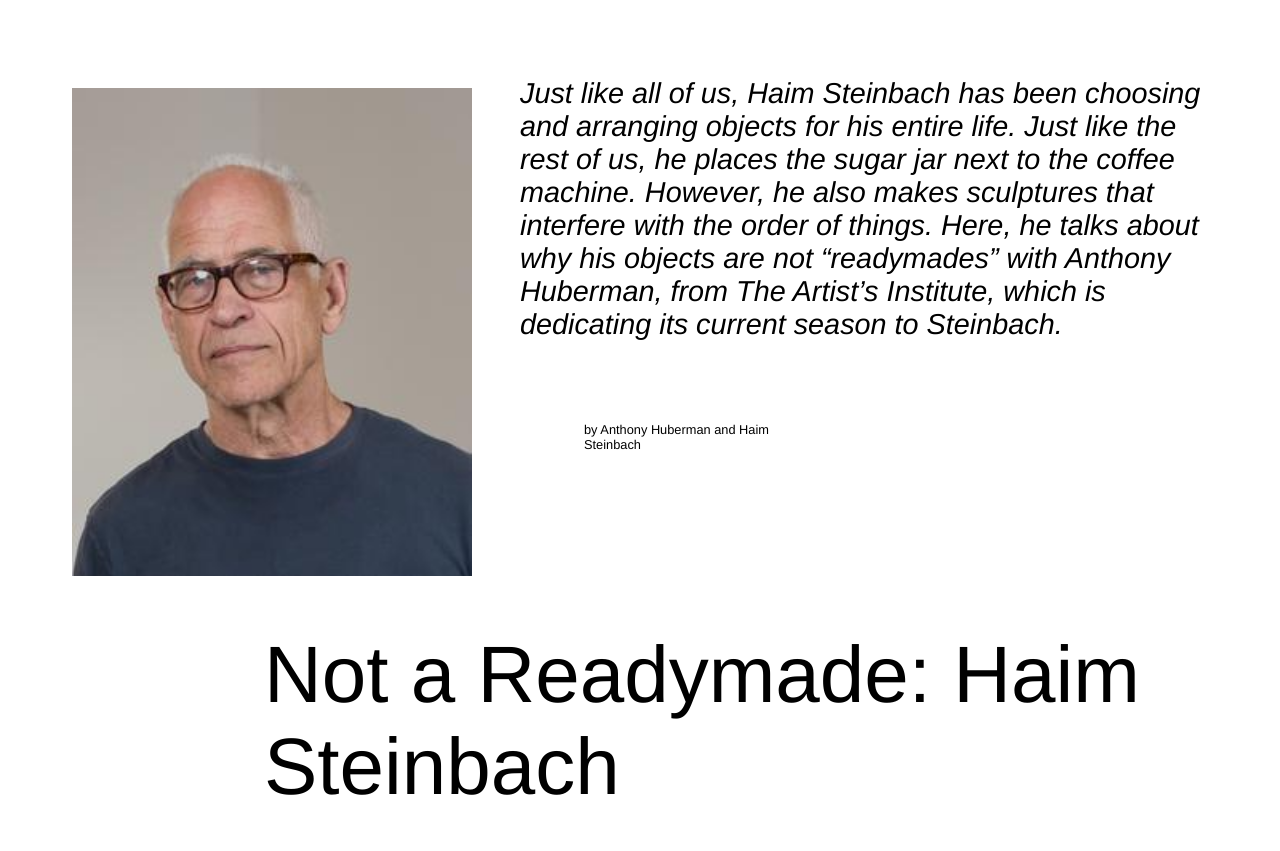
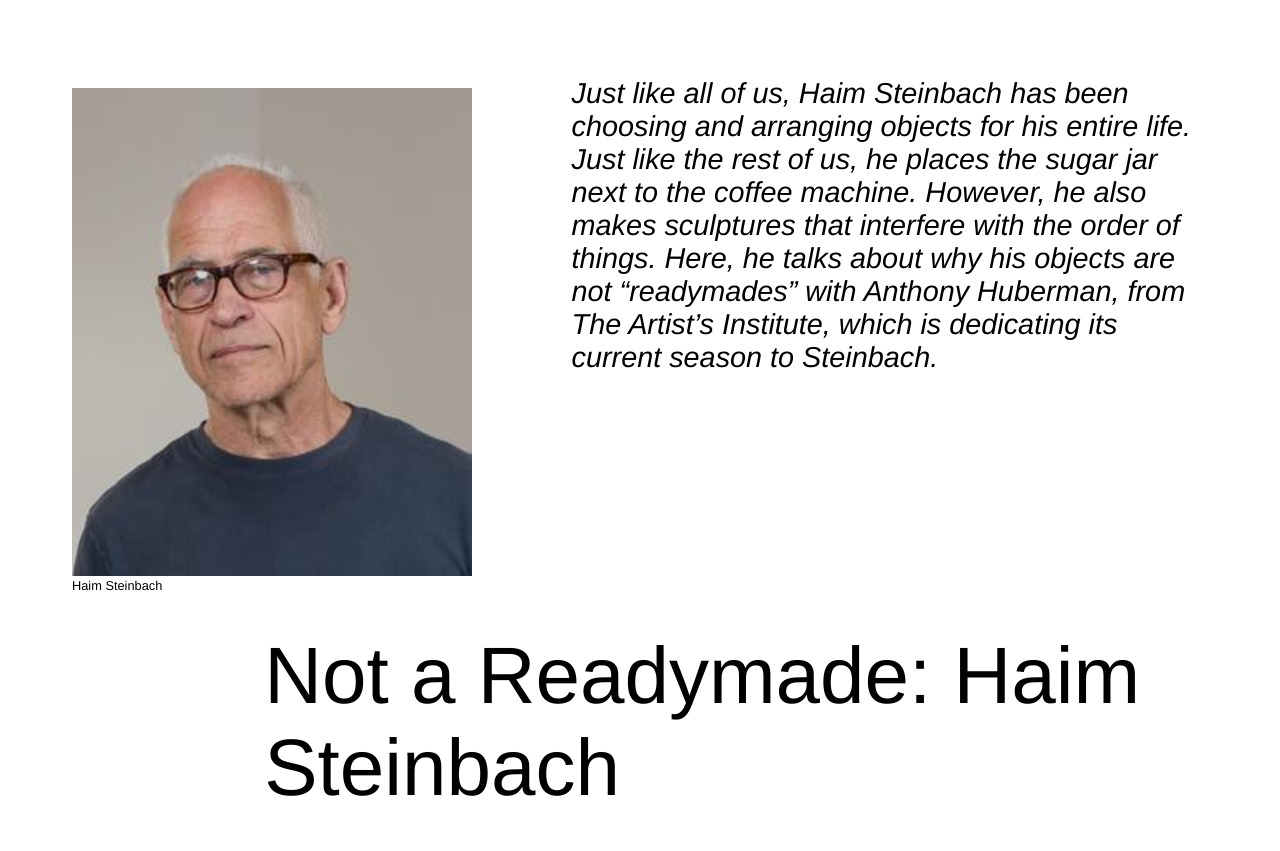
Before and after one commit to cooshmon/interview_exercise, a plain HTML site: page index.html in a window 1280 px wide. Shown: the top 851 px of the page. Drawn offline with Linux system fonts and the light colour scheme.

Commit message:
Update style.css

```diff
--- a/style.css
+++ b/style.css
@@ -10,6 +10,7 @@
   justify-content: space-around;
   margin-left: auto;
   margin-right: auto;
+  grid-gap: 1px;
 }
 #flexwrap {
   display: flex;
@@ -82,9 +83,10 @@
   height: auto;
   grid-column: 1 / span 1;
   z-index: 1;
-  grid-row: 1 / span 3;
+  grid-row: 1 / span 2;
   padding-left: 5vw;
   margin-top: 5vh;
+  padding-bottom: 0px;
 }
 
 header {
@@ -94,7 +96,6 @@ header {
   grid-row: 4 / span 2;
   font-weight: 500;
   font-size: 5rem;
-  z-index: 5;
 }
 h3 {
   z-index: 2;
@@ -106,15 +107,16 @@ h3 {
   justify-content: space-around;
   grid-row: 1;
   margin-right: 6vw;
+  margin-left: 4vw;
 }
 h4 {
   font-size: 0.8rem;
   font-weight: 300;
   grid-row: 2;
-
-  grid-column: 3;
+  margin-right: 6vw;
+  grid-column: 1;
   align-self: flex-end;
-  z-index: 2;
+  max-width: 130px;
   padding-left: 5vw;
 }
 .split {
```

▶ **ABOUT THIS EXERCISE**
The result should be every line of the data, reproduced exactly, with the images removed.

▶ **OUTPUT BELOW**
Before and after one commit to cooshmon/interview_exercise, a plain HTML site: page index.html in a window 1280 px wide. Shown: the top 851 px of the page. Drawn offline with Linux system fonts and the light colour scheme.

Commit message:
Update style.css

```diff
--- a/style.css
+++ b/style.css
@@ -10,6 +10,7 @@
   justify-content: space-around;
   margin-left: auto;
   margin-right: auto;
+  grid-gap: 1px;
 }
 #flexwrap {
   display: flex;
@@ -82,9 +83,10 @@
   height: auto;
   grid-column: 1 / span 1;
   z-index: 1;
-  grid-row: 1 / span 3;
+  grid-row: 1 / span 2;
   padding-left: 5vw;
   margin-top: 5vh;
+  padding-bottom: 0px;
 }
 
 header {
@@ -94,7 +96,6 @@ header {
   grid-row: 4 / span 2;
   font-weight: 500;
   font-size: 5rem;
-  z-index: 5;
 }
 h3 {
   z-index: 2;
@@ -106,15 +107,16 @@ h3 {
   justify-content: space-around;
   grid-row: 1;
   margin-right: 6vw;
+  margin-left: 4vw;
 }
 h4 {
   font-size: 0.8rem;
   font-weight: 300;
   grid-row: 2;
-
-  grid-column: 3;
+  margin-right: 6vw;
+  grid-column: 1;
   align-self: flex-end;
-  z-index: 2;
+  max-width: 130px;
   padding-left: 5vw;
 }
 .split {
```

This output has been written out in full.